(Data provided)

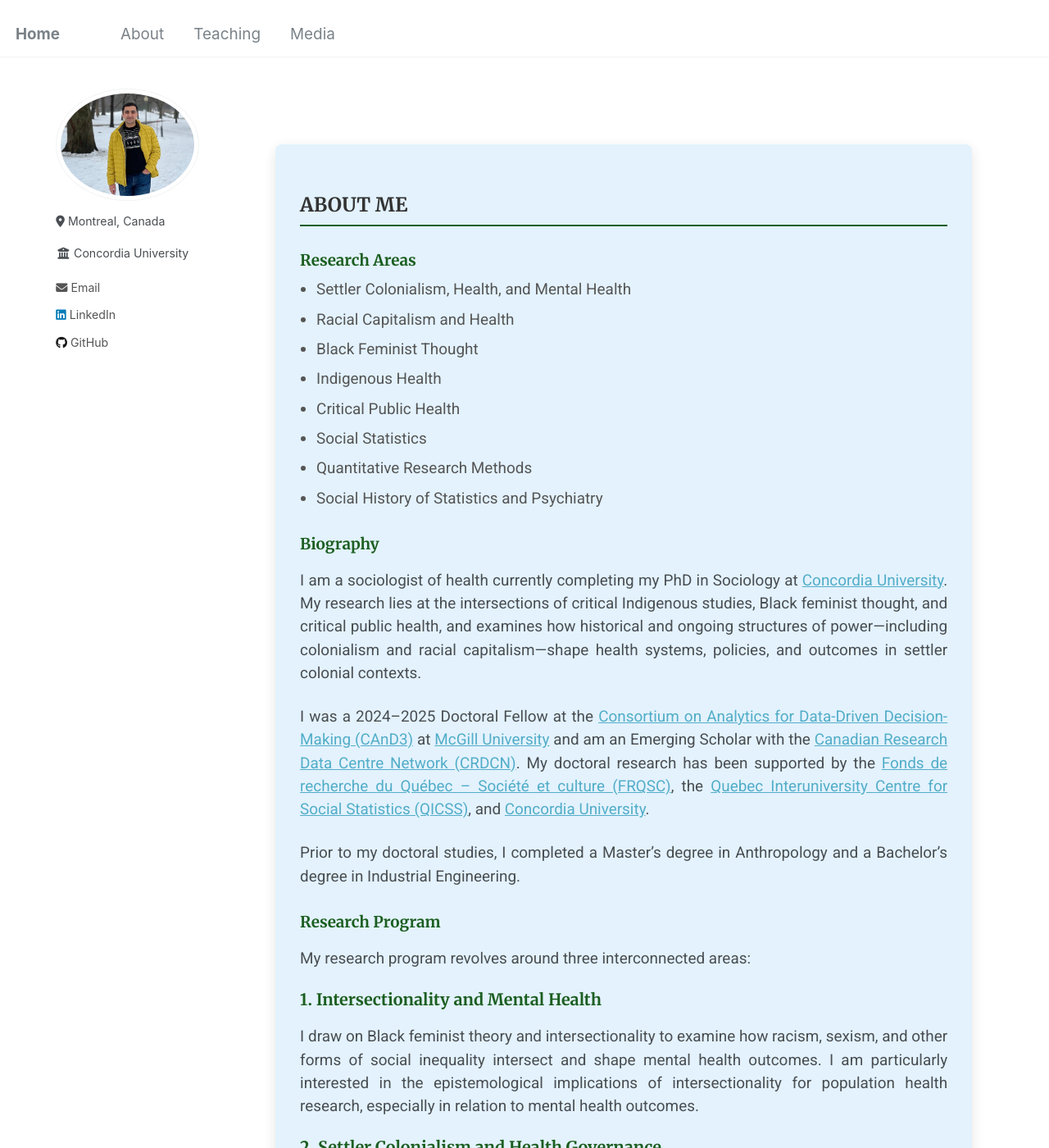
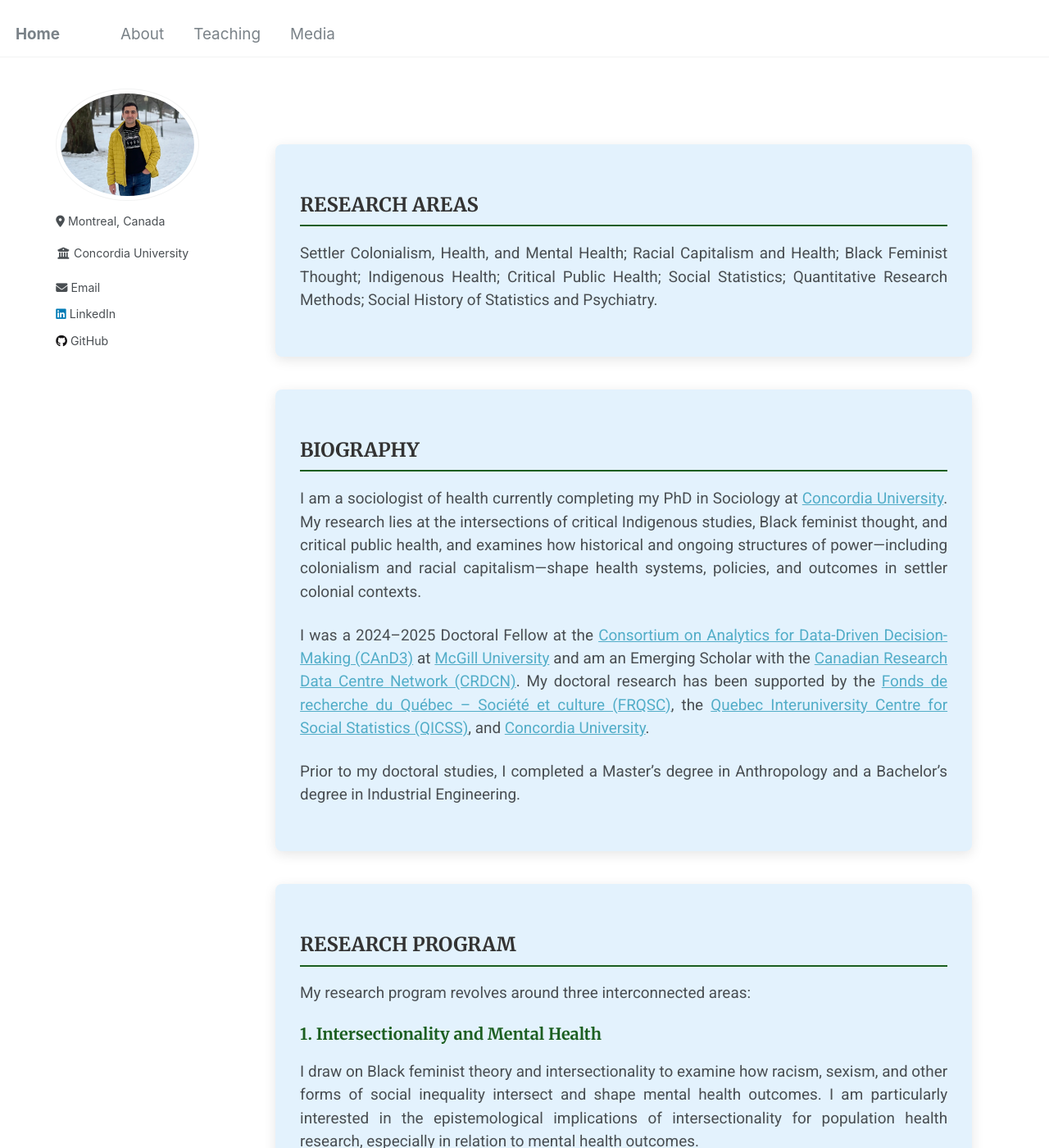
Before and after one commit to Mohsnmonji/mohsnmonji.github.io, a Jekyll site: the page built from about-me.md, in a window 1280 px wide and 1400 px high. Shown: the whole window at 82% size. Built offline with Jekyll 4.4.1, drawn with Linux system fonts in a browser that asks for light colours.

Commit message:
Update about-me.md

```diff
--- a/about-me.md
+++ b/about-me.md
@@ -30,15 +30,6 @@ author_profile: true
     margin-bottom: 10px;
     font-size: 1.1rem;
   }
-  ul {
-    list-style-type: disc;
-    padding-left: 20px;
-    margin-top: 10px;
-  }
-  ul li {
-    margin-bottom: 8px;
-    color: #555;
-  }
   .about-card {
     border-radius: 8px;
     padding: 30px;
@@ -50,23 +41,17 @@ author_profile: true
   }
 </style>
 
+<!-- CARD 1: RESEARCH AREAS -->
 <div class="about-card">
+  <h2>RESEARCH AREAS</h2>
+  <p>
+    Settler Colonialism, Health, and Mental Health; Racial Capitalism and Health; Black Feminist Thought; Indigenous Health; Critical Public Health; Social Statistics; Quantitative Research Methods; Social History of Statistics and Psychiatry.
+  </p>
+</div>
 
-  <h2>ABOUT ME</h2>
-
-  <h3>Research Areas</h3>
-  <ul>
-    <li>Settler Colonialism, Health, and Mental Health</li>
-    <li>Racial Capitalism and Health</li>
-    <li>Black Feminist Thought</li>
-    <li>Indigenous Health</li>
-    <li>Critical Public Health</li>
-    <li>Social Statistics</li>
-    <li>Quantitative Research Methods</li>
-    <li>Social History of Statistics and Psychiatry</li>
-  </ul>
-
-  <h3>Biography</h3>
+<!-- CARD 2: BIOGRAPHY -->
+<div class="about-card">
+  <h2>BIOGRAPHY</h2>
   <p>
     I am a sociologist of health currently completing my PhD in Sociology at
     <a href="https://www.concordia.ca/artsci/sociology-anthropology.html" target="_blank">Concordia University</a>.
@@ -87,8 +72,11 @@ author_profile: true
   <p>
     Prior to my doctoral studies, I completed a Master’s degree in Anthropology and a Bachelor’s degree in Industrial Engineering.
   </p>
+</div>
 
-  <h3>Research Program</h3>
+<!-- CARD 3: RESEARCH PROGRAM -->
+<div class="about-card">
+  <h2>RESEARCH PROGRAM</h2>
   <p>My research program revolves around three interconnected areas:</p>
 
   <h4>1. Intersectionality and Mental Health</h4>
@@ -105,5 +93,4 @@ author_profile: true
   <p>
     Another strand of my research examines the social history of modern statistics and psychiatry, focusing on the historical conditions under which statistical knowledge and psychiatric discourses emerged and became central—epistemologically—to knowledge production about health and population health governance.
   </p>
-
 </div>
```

(End Data provided)
(Data provided)

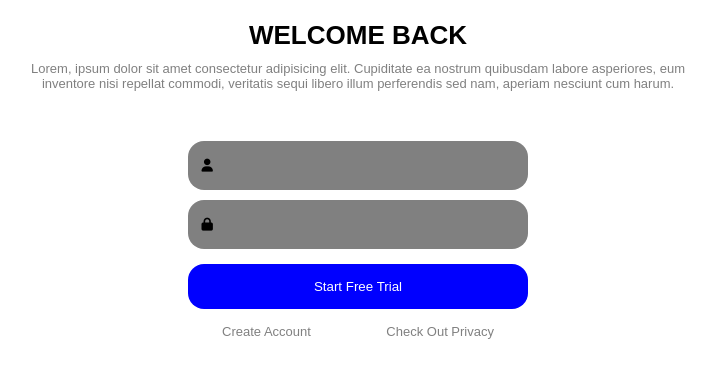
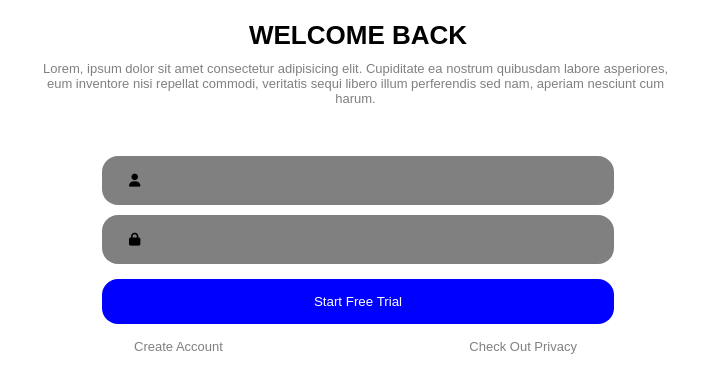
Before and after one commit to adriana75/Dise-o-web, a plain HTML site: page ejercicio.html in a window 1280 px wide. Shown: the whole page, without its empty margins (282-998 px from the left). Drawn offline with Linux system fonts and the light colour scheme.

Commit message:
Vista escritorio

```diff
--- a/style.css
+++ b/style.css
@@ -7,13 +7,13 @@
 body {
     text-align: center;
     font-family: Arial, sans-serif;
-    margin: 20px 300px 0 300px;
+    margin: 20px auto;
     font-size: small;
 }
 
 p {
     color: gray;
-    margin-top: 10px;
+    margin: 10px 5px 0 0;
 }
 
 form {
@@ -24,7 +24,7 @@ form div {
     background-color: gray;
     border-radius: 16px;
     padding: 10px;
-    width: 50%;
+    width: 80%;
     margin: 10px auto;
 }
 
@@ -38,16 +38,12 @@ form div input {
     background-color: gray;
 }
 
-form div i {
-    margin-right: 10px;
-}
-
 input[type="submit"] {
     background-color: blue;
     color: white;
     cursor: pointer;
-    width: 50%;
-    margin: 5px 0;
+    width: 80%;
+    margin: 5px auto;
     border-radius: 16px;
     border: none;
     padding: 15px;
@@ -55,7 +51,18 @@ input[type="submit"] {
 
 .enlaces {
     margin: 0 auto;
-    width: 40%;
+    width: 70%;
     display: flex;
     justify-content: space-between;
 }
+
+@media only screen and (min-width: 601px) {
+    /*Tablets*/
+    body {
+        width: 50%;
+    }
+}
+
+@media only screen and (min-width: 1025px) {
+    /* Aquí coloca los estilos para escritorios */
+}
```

(End Data provided)
(Data provided)

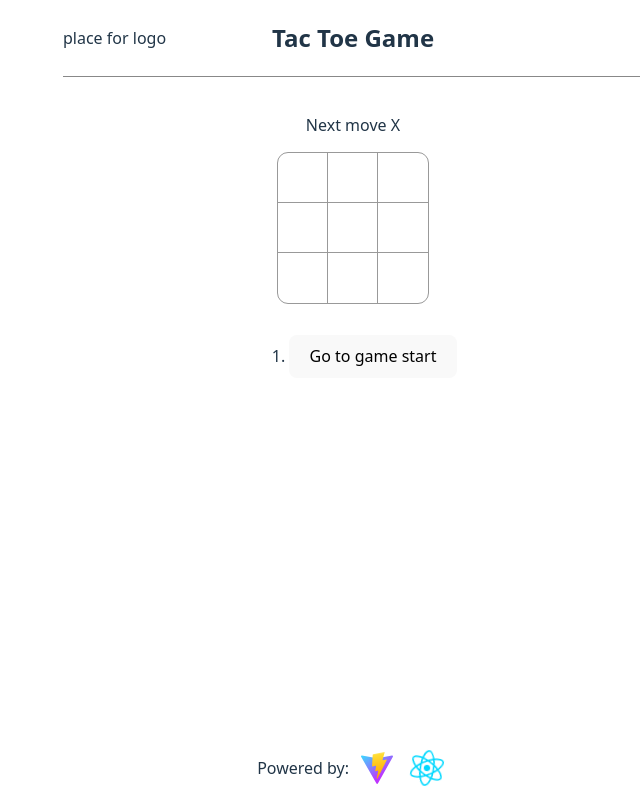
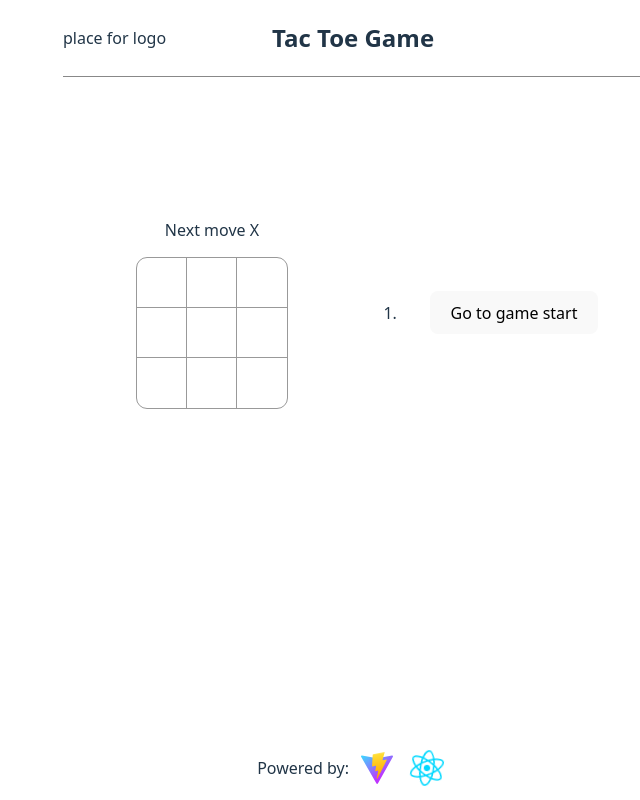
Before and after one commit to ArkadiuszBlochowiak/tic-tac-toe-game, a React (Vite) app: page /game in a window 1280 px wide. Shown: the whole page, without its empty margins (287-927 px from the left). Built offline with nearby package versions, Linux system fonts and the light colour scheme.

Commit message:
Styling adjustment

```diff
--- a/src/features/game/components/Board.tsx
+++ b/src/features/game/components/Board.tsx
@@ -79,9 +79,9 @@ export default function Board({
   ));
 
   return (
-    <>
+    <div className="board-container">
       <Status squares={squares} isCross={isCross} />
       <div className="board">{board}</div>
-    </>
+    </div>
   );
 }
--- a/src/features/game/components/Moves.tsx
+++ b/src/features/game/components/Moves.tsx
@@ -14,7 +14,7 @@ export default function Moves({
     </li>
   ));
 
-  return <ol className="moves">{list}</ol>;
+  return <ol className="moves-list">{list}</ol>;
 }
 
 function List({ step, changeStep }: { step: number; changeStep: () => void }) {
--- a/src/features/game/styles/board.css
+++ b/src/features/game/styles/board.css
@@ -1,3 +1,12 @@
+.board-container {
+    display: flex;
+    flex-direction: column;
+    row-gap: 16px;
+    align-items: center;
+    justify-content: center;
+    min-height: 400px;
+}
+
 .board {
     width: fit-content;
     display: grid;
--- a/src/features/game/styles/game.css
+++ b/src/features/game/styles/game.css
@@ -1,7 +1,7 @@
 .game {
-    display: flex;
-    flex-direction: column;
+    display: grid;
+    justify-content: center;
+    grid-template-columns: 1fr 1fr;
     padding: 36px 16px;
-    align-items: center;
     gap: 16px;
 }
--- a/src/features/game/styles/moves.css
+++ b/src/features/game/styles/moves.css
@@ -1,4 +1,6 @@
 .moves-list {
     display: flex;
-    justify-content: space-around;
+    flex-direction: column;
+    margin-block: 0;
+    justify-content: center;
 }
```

(End Data provided)

▸ Aim of the task: Which lines in the listing above hold the word "flex"? Show each of them.

▸ Problem solution:
     display: flex;
+    display: flex;
+    flex-direction: column;
-    display: flex;
-    flex-direction: column;
     display: flex;
+    flex-direction: column;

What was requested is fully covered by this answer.